- _PROBLEM TO WORK ON_: The word "output" marks the lines to keep; find each one in the data and copy it.

- _RECORD EXCERPTS_:
###
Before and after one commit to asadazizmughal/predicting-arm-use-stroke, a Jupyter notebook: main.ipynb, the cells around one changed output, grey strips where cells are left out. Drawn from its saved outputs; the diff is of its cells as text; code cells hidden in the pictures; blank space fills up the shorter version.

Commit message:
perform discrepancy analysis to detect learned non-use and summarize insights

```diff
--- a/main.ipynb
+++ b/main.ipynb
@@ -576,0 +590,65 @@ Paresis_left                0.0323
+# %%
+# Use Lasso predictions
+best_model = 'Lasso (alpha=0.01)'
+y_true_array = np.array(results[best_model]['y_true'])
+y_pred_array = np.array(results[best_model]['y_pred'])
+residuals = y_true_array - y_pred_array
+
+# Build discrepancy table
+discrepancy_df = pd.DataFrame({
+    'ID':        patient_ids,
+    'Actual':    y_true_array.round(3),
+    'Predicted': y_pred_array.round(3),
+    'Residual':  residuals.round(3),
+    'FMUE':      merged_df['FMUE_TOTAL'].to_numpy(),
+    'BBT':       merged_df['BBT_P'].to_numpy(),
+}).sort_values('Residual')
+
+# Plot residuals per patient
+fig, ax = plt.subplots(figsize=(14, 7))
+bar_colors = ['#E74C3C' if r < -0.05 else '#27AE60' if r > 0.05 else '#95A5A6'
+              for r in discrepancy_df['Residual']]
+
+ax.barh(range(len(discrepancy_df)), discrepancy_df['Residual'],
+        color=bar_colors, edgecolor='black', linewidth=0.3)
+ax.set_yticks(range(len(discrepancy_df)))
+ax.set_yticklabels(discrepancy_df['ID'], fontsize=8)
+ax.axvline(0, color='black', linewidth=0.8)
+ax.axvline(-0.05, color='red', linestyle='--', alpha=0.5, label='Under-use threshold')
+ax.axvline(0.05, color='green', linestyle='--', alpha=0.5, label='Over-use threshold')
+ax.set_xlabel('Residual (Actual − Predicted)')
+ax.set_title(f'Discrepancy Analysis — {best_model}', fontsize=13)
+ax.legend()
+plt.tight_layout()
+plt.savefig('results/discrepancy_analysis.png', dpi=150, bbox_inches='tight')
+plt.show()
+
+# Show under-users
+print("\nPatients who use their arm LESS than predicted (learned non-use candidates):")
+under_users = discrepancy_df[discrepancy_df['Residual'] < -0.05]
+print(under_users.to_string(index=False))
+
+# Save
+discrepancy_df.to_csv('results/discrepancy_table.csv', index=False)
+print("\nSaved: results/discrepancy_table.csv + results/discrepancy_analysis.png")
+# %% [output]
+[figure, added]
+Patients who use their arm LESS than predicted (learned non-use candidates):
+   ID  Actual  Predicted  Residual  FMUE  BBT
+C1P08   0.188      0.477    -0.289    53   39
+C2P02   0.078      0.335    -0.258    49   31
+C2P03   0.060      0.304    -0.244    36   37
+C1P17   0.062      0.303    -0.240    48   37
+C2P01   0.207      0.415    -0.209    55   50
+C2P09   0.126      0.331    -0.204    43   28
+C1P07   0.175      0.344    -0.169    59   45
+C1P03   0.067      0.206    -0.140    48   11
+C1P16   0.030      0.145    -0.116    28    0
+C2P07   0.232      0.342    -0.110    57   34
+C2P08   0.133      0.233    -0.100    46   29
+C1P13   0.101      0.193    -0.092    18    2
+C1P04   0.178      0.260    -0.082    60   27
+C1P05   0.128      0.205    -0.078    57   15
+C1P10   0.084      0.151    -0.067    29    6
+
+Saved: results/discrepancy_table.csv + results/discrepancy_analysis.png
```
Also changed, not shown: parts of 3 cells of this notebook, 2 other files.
###
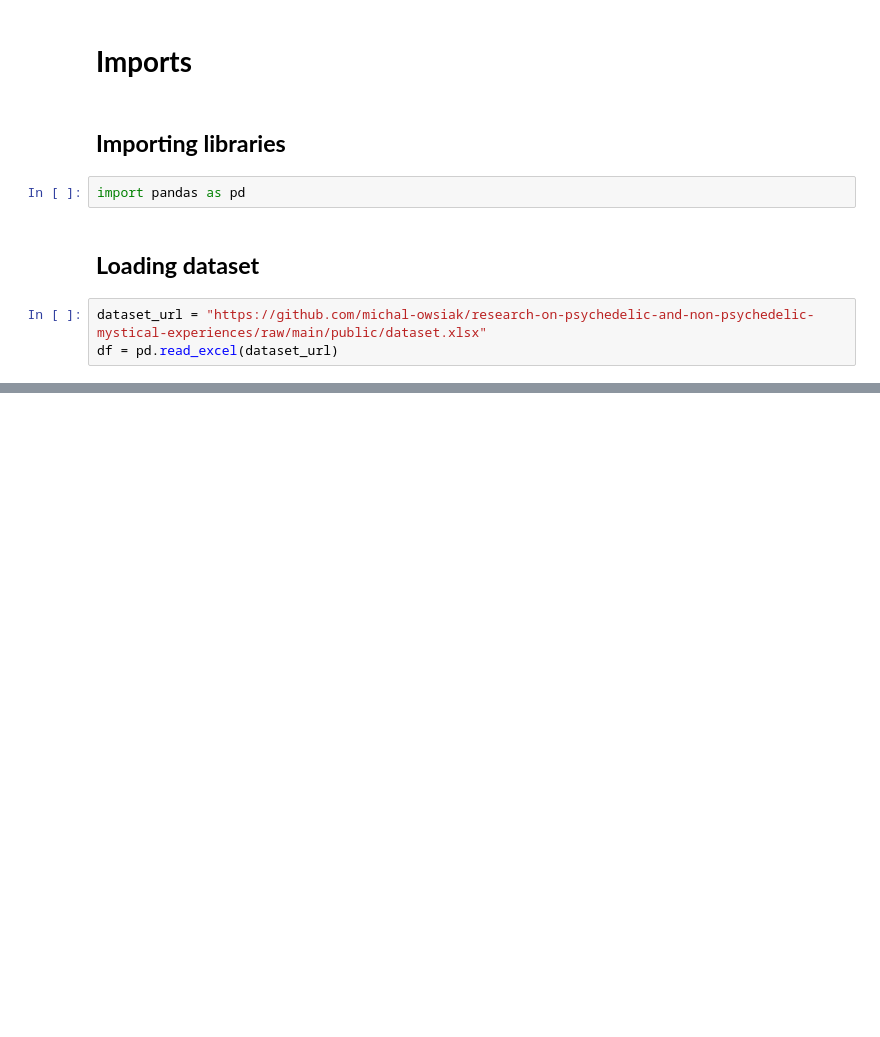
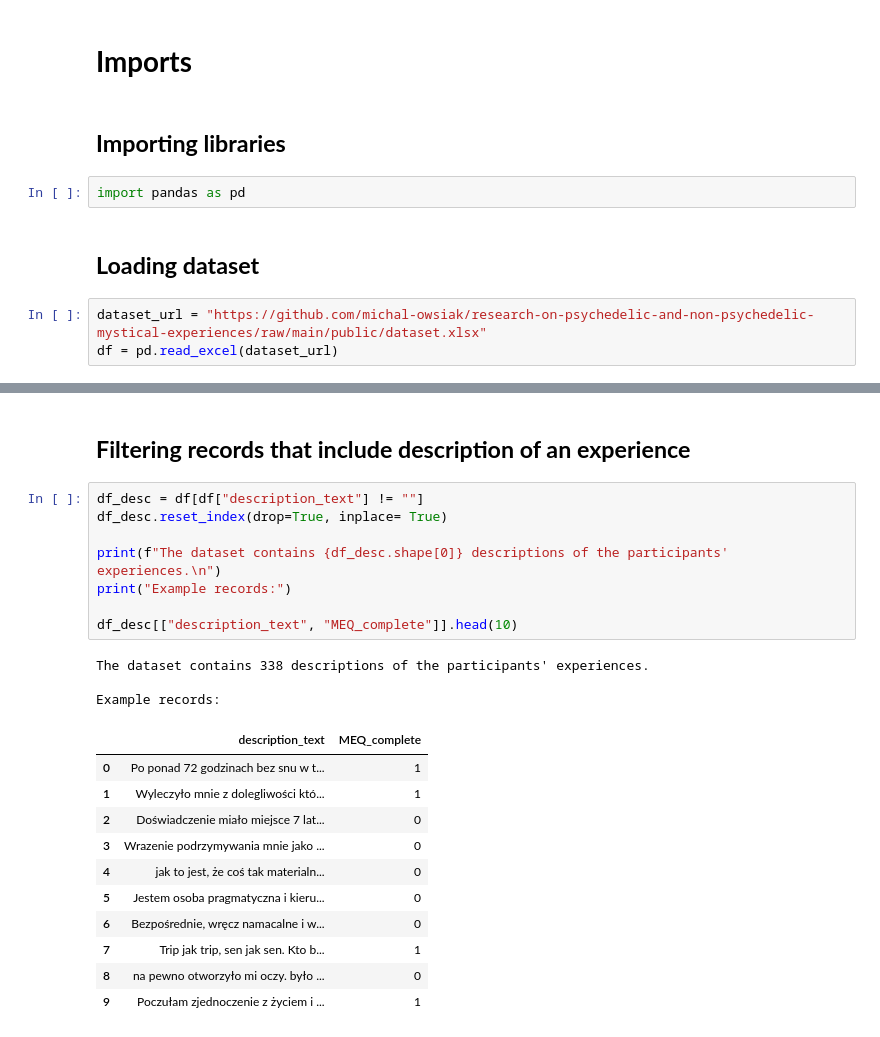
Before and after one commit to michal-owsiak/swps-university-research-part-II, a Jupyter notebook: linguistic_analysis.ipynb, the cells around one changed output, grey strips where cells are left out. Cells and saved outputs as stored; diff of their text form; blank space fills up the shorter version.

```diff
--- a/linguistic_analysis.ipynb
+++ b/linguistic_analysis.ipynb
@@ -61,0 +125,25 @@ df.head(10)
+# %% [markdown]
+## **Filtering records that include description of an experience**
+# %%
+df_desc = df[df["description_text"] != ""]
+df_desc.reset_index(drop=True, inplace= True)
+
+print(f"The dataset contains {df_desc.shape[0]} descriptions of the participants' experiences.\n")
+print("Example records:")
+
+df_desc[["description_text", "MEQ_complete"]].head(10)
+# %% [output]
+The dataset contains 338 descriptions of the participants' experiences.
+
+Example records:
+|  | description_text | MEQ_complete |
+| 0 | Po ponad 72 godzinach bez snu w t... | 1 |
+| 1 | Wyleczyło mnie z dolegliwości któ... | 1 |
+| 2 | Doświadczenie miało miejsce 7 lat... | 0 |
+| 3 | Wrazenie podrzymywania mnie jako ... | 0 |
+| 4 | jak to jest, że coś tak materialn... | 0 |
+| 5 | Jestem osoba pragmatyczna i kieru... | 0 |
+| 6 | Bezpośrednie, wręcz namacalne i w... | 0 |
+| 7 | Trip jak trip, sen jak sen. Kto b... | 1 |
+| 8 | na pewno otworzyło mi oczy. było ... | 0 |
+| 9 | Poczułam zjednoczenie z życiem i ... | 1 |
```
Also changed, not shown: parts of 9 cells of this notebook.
###
- _FINAL ANSWER_:
Before and after one commit to asadazizmughal/predicting-arm-use-stroke, a Jupyter notebook: main.ipynb, the cells around one changed output, grey strips where cells are left out. Drawn from its saved outputs; the diff is of its cells as text; code cells hidden in the pictures; blank space fills up the shorter version.
+# %% [output]
Before and after one commit to michal-owsiak/swps-university-research-part-II, a Jupyter notebook: linguistic_analysis.ipynb, the cells around one changed output, grey strips where cells are left out. Cells and saved outputs as stored; diff of their text form; blank space fills up the shorter version.
+# %% [output]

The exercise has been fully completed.